Rossi’s fictional Writer opens the play with a strong performance delivering a credible and heated speech that will resonate, possibly unnervingly, with many in the room. But there is a vulnerability too as Rossi slowly introduces her character’s backstory that gives nuance to what could be an unrelenting force. As the real Director, Michael Gould is initially condescending and dismissive, but in a later scene reveals his own inability to explain his own emotions, to praise someone he admires hinting at the persona he too must project to maintain his status.
The Writer is a show about women, made by women celebrating the creative strength of women which is still all to rare on any stage. But for all its use of technique and intelligent staging, only half the production really delivers its intellectual and political purpose with significant vigour, while the remainder doesn’t quite feel as impactful. This is, and should be, a show that will divide audiences, making tomorrow’s press night a particularly interesting occasion, but while The Writer is pointed social commentary, it also has dramatic flaws that start to put out its own fire.

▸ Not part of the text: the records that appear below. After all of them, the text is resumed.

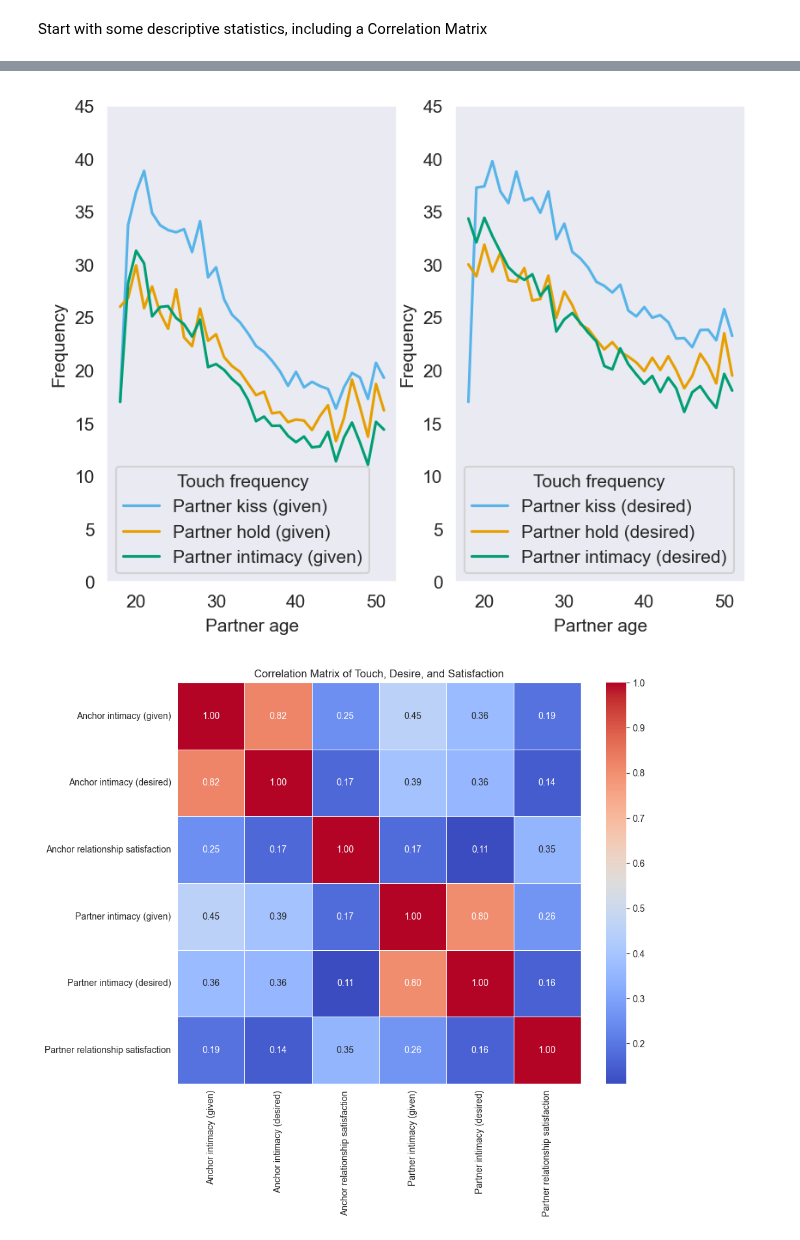
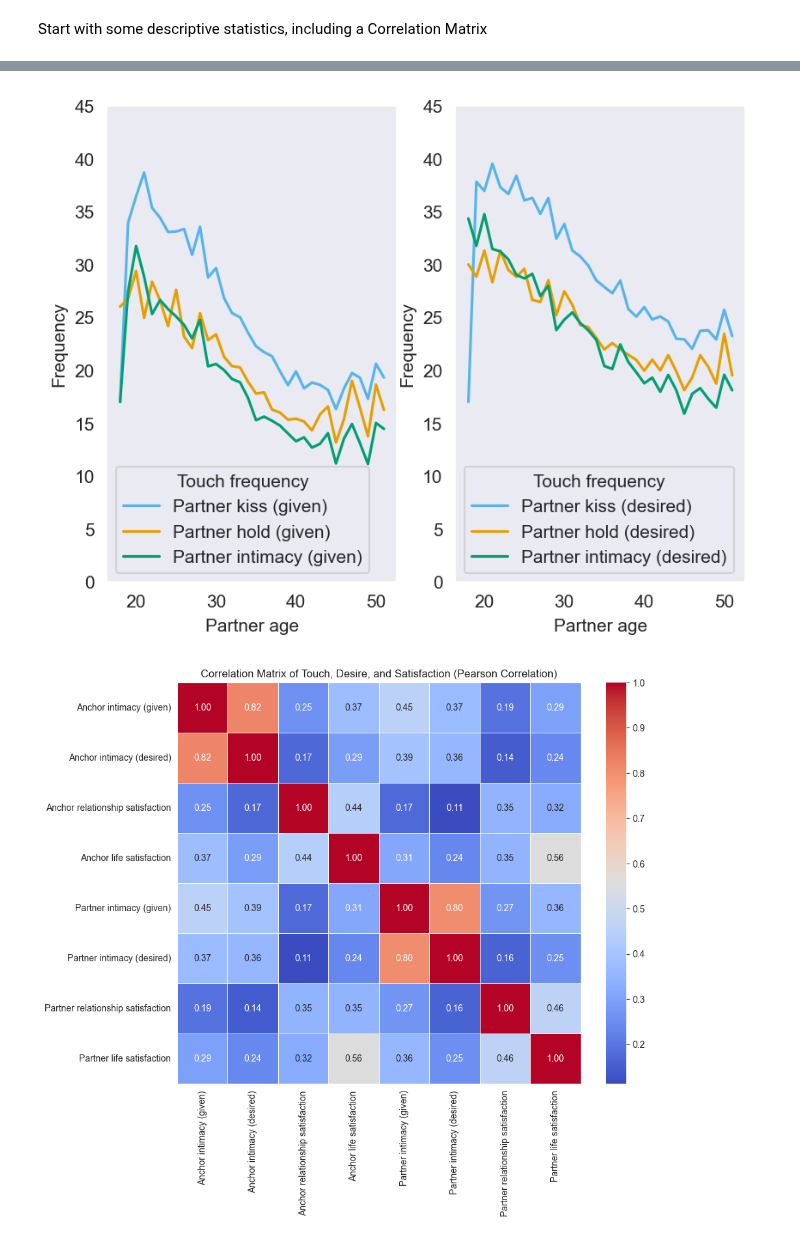
Before and after one commit to EdgardoCS/touchCouples, a Jupyter notebook: descriptive_stats.ipynb, the cells around one changed output, grey strips where cells are left out. Saved outputs shown, nothing was run; the diff lists cells and outputs as text; code cells hidden in the pictures.

```diff
--- a/descriptive_stats.ipynb
+++ b/descriptive_stats.ipynb
@@ -9,7 +9,7 @@ import matplotlib.pyplot as plt
 pd.options.mode.chained_assignment = None
 # %%
 # Read data (output from FReDA_Touch_genVariables_final.do)
-df = pd.read_excel('source/only_couples_data.xlsx')
+df = pd.read_csv('source/FReDA.csv')
 # %%
 # Variables to map columns
 index_options = {
@@ -32,15 +32,15 @@ omo_options = {
 
 satisfaction_options = {
     '0 - Not at all satisfied': 3,
-    1: 3,
-    2: 3,
-    3: 3,
-    4: 6,
-    5: 6,
-    6: 6,
-    7: 6,
-    8: 10,
-    9: 10,
+    "1": 3,
+    "2": 3,
+    "3": 3,
+    "4": 6,
+    "5": 6,
+    "6": 6,
+    "7": 6,
+    "8": 10,
+    "9": 10,
     '10 - Completely satisfied': 10
 }
 
@@ -84,6 +84,8 @@ df['hug_discrepancy(Anchor)'] = None
 df['kiss_discrepancy(Partner)'] = None
 df['hold_discrepancy(Partner)'] = None
 df['hug_discrepancy(Partner)'] = None
+df['age-group(anchor)'] = None
+df['age-group(partner)'] = None
 
 df['Anchor relationship satisfaction'] = df['Anchor relationship satisfaction'].map(satisfaction_options)
 df['Partner relationship satisfaction'] = df['Partner relationship satisfaction'].map(satisfaction_options)
@@ -278,23 +274,23 @@ ax[1].set_ylim(0, 45), ax[1].set_xlabel("Partner age"), ax[1].set_ylabel("Freque
 fig.set_dpi(150)
 plt.show()
 # %% [output]
-[figure, old version]
+[figure, new version]
 # %%
 correlation_matrix = df[
     [
         'Anchor intimacy (given)', 'Anchor intimacy (desired)',
-        'Anchor relationship satisfaction',
+        'Anchor relationship satisfaction','Anchor life satisfaction',
         'Partner intimacy (given)', 'Partner intimacy (desired)',
-        'Partner relationship satisfaction',
+        'Partner relationship satisfaction','Partner life satisfaction'
     ]
 ].corr()
 
 plt.figure(figsize=(10, 8))
 sns.heatmap(correlation_matrix, annot=True, cmap='coolwarm', fmt='.2f', linewidths=0.5)
-plt.title('Correlation Matrix of Touch, Desire, and Satisfaction')
+plt.title('Correlation Matrix of Touch, Desire, and Satisfaction (Pearson Correlation)')
 plt.show()
 # %% [output]
-[figure, old version]
+[figure, new version]
 # %%
 df_kiss = df
 anchor_kiss = df_kiss.groupby('age')['kiss_discrepancy(Anchor)'].mean().reset_index()
```
Also changed, not shown: parts of 3 cells of this notebook, 3 other files.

The Writer is at The Almeida until 26 May and tickets start at £10. Follow this blog on Twitter @culturalcap1